Sod Solutions, Inc.
A global pandemic can throw a kink into a well-thought-out marketing strategy. 2020 has been a year of rethinking and reallocating on the marketing front for CitraBlue™ St. Augustine. The University of Florida’s new turfgrass release is a big deal, so the objective for this year is discovering new ways to get its brand and its message out to the general public. Changing tactics and adapting became essential. (See Dr. Kevin Kenworthy talk about CitraBlue here.)
The timeline for CitraBlue’s readiness has been building to this particular year. CitraBlue’s release was “approaching the horizon” in 2018. In 2019, a few sample jobs were completed and there was very limited acreage as producers expanded. 2020 is the year for CitraBlue opportunities to be at full throttle with acreage in the ground that is ready for sale and more availability coming online in the fall. CitraBlue St. Augustine is now commercially available. Although the message and the audience remain the same, methods of delivering that message are being reconstructed due to a new set of constraints. The solutions was to use technology to strategically connect with our target audience and become increasingly digital.
Sod Solutions marketing was sending out digital CitraBlue content in the form of e-newsletters and blogs before the global pandemic occurred. As the situational constraints altered with Covid-19, we began delivering content on a bi-weekly and more recently, a weekly schedule of CitraBlue messaging and updates via our online blog for professionals called Turf Talk. These highlight relevant CitraBlue topics so that our audience of landscapers, specifiers and Florida extension agents located throughout each county in the state can begin discussing the new turfgrass variety. We wanted them to be able to speak about CitraBlue from a knowledgeable perspective when calls and inquiries come in. CitraBlue content included the turfgrass’s origins, its breeder and information covering each improved attribute of the new grass: its color, its disease and weed resistance, its reduced mowing…etc. These updates were then delivered via e-newsletters on a weekly basis.
The next objective was to provide program growers what they may need to be successful as CitraBlue gains popularity. This became difficult with the limited face to face interaction due to our global circumstances, so, in May, a CitraBlue Zoom meeting was scheduled with producers, Sod Solutions staff and Dr. Kevin Kenworthy. During the video call, we discussed marketing strategies and fielded questions on pricing and other topics.
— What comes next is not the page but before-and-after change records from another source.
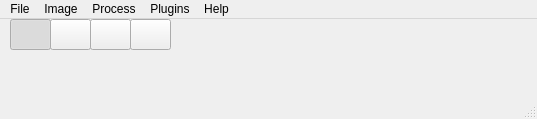
flika-org/flika, file gui/main.ui: the form before one commit.
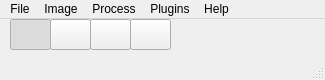
The form after the commit. Icons and pictures are not drawn.

Commit message: fixed export of mp4

```diff
--- a/gui/main.ui
+++ b/gui/main.ui
@@ -6,10 +6,16 @@
    <rect>
     <x>0</x>
     <y>0</y>
-    <width>537</width>
-    <height>119</height>
+    <width>325</width>
+    <height>80</height>
    </rect>
   </property>
+  <property name="sizePolicy">
+   <sizepolicy hsizetype="Fixed" vsizetype="Fixed">
+    <horstretch>0</horstretch>
+    <verstretch>0</verstretch>
+   </sizepolicy>
+  </property>
   <property name="windowTitle">
    <string>Flika</string>
   </property>
@@ -133,7 +139,7 @@
     <rect>
      <x>0</x>
      <y>0</y>
-     <width>537</width>
+     <width>325</width>
      <height>21</height>
     </rect>
    </property>
```
The commit also changes 2 other files.
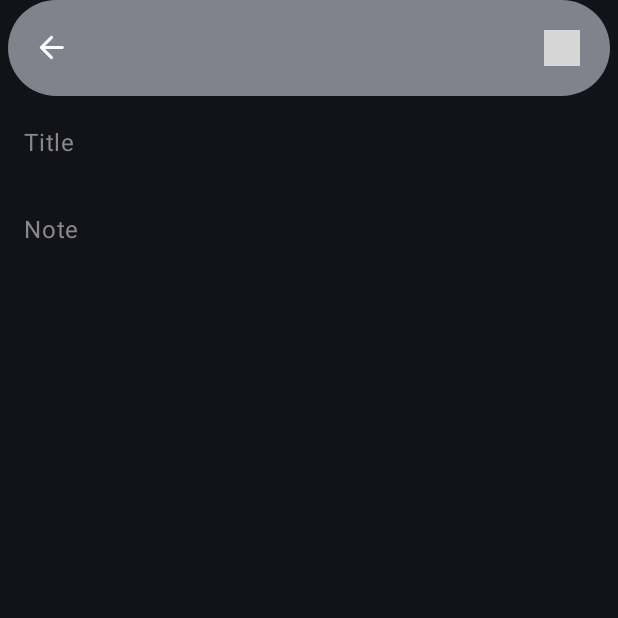
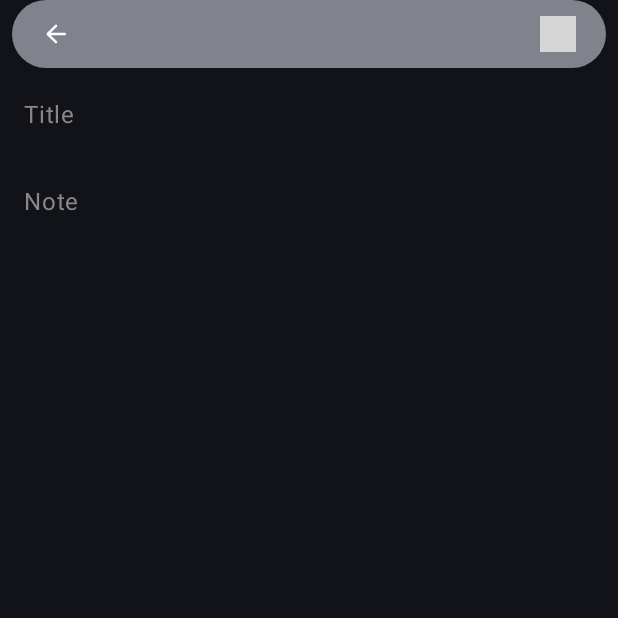
Before and after one commit to sayandbera/ComposeNote, an Android app built with Jetpack Compose: the NoteAddScreen screen opened through its navigation route, on a phone screen of 412 x 824 dp, the top half of it. Run offline under Robolectric (Android 15) with nearby library versions, the phone set to English and light mode, and no system bars; our stand-ins replace Dagger/Hilt's generated code; 2 statements that could not run were skipped; grey boxes are pictures that could not be loaded.

Commit message:
Second Commit

```diff
--- a/app/build.gradle.kts
+++ b/app/build.gradle.kts
@@ -16,7 +16,8 @@ android {
     defaultConfig {
         applicationId = "com.sayanx.composenote"
         minSdk = 24
-        targetSdk = 33
+        //noinspection EditedTargetSdkVersion
+        targetSdk = 34
         versionCode = 1
         versionName = "1.0"
 
--- a/app/src/main/java/com/sayanx/composenote/screen/DetailScreen.kt
+++ b/app/src/main/java/com/sayanx/composenote/screen/DetailScreen.kt
@@ -5,6 +5,7 @@ import androidx.compose.foundation.clickable
 import androidx.compose.foundation.layout.Arrangement
 import androidx.compose.foundation.layout.Column
 import androidx.compose.foundation.layout.fillMaxWidth
+import androidx.compose.foundation.layout.heightIn
 import androidx.compose.foundation.layout.padding
 import androidx.compose.foundation.layout.size
 import androidx.compose.foundation.rememberScrollState
@@ -66,7 +67,7 @@ fun DetailScreen(
         topBar = {
             Surface(shape = RoundedCornerShape(topStart = 35.dp, topEnd = 35.dp, bottomStart = 35.dp, bottomEnd = 35.dp),
                 color = MaterialTheme.colorScheme.outlineVariant,
-                modifier = Modifier.padding(start = 5.dp, end = 5.dp)
+                modifier = Modifier.padding(start = 8.dp, end = 8.dp).heightIn(max = 48.dp)
             ) {
                 TopAppBar(
                     colors = TopAppBarDefaults.largeTopAppBarColors(Color.Transparent),
--- a/app/src/main/java/com/sayanx/composenote/screen/NoteAddScreen.kt
+++ b/app/src/main/java/com/sayanx/composenote/screen/NoteAddScreen.kt
@@ -7,6 +7,7 @@ import androidx.compose.foundation.layout.Arrangement
 import androidx.compose.foundation.layout.Column
 import androidx.compose.foundation.layout.fillMaxSize
 import androidx.compose.foundation.layout.fillMaxWidth
+import androidx.compose.foundation.layout.heightIn
 import androidx.compose.foundation.layout.padding
 import androidx.compose.foundation.layout.size
 import androidx.compose.foundation.rememberScrollState
@@ -67,7 +68,9 @@ fun NoteAddScreen(
             topBar = {
                 Surface(shape = RoundedCornerShape(topStart = 35.dp, topEnd = 35.dp, bottomStart = 35.dp, bottomEnd = 35.dp),
                     color = MaterialTheme.colorScheme.outlineVariant,
-                    modifier = Modifier.padding(start = 5.dp, end = 5.dp)
+                    modifier = Modifier
+                        .padding(start = 8.dp, end = 8.dp)
+                        .heightIn(max = 45.dp)
                 ) {
                     TopAppBar(
                         colors = TopAppBarDefaults.largeTopAppBarColors(Color.Transparent),
--- a/app/src/main/java/com/sayanx/composenote/screen/NoteScreen.kt
+++ b/app/src/main/java/com/sayanx/composenote/screen/NoteScreen.kt
@@ -9,6 +9,7 @@ import androidx.compose.foundation.layout.Arrangement
 import androidx.compose.foundation.layout.Column
 import androidx.compose.foundation.layout.fillMaxSize
 import androidx.compose.foundation.layout.fillMaxWidth
+import androidx.compose.foundation.layout.heightIn
 import androidx.compose.foundation.layout.padding
 import androidx.compose.foundation.layout.size
 import androidx.compose.foundation.lazy.LazyColumn
@@ -63,13 +64,13 @@ fun NoteScreen(
         topBar = {
             Surface(shape = RoundedCornerShape(topStart = 35.dp, topEnd = 35.dp, bottomStart = 35.dp, bottomEnd = 35.dp),
                 color = MaterialTheme.colorScheme.outlineVariant,
-                modifier = Modifier.padding(start = 5.dp, end = 5.dp)
+                modifier = Modifier.padding(start = 8.dp, end = 8.dp).heightIn(max = 48.dp)
             ) {
                 TopAppBar(
                     colors = TopAppBarDefaults.largeTopAppBarColors(Color.Transparent),
                     title = {
                         Text(
-                            text = "Take Note",
+                            text = "NotePad",
                             fontWeight = FontWeight.Bold,
                             fontSize = 17.sp
                         )
@@ -142,7 +143,7 @@ fun NoteScreen(
 
                 if (multiColumnView.value) {
                     LazyVerticalStaggeredGrid(
-                        columns = StaggeredGridCells.Adaptive(minSize = 180.dp), modifier = Modifier.fillMaxWidth(220f)
+                        columns = StaggeredGridCells.Adaptive(minSize = 170.dp), modifier = Modifier.fillMaxWidth(220f)
                     ) {
                         items(notes) { note ->
                             NoteRow(note = note, onLongClickedNote = onRemoveData, navController = navController)
```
We also shared an online marketing tool kit for producers with graphics, email templates, banner ads, homeowner maintenance guides, current photos and other items to assist CitraBlue growers with making a sale.
In June, as more acreage become available, we distributed a CitraBlue news release throughout the state to highlight availability numbers and promote the features of the grass, augmented by online video “Lunch & Learn” presentations around the state. To date, the presentations have focused on landscape architect firms, but we’re actively expanding these to include homebuilders and other specifiers.
What comes next? For 2020, it’s still a moving target. Fall typically brings two of the most high-profile trade shows of the year for CitraBlue: The Landscape Show in Orlando in September and the NationalAssociation of Landscape Architects conference set for early October in Miami. Both of these shows have played an important role in the release of CitraBlue over the past few years (in fact, CitraBlue is scheduled once again to have its own booth at The Landscape Show manned by university staff and Dr. Kenworthy). Currently, both shows plan on proceeding unless a further shutdown prohibits it. But perhaps the more pressing question is: will people attend? We can only wait and watch through the summer.
As with all of our businesses, adapting and pivoting during this challenging time is critical. The silver lining is that many of these business and marketing practices will serve us well into the future, even when things get “back to normal”.
Of course, the best marketing tool is seeing the grass in a neighborhood landscape. At that point, the grass will do its own marketing. Until then, we’ll press forward in 2020 to bring UF’s newest variety to the public’s attention through all means at our disposal.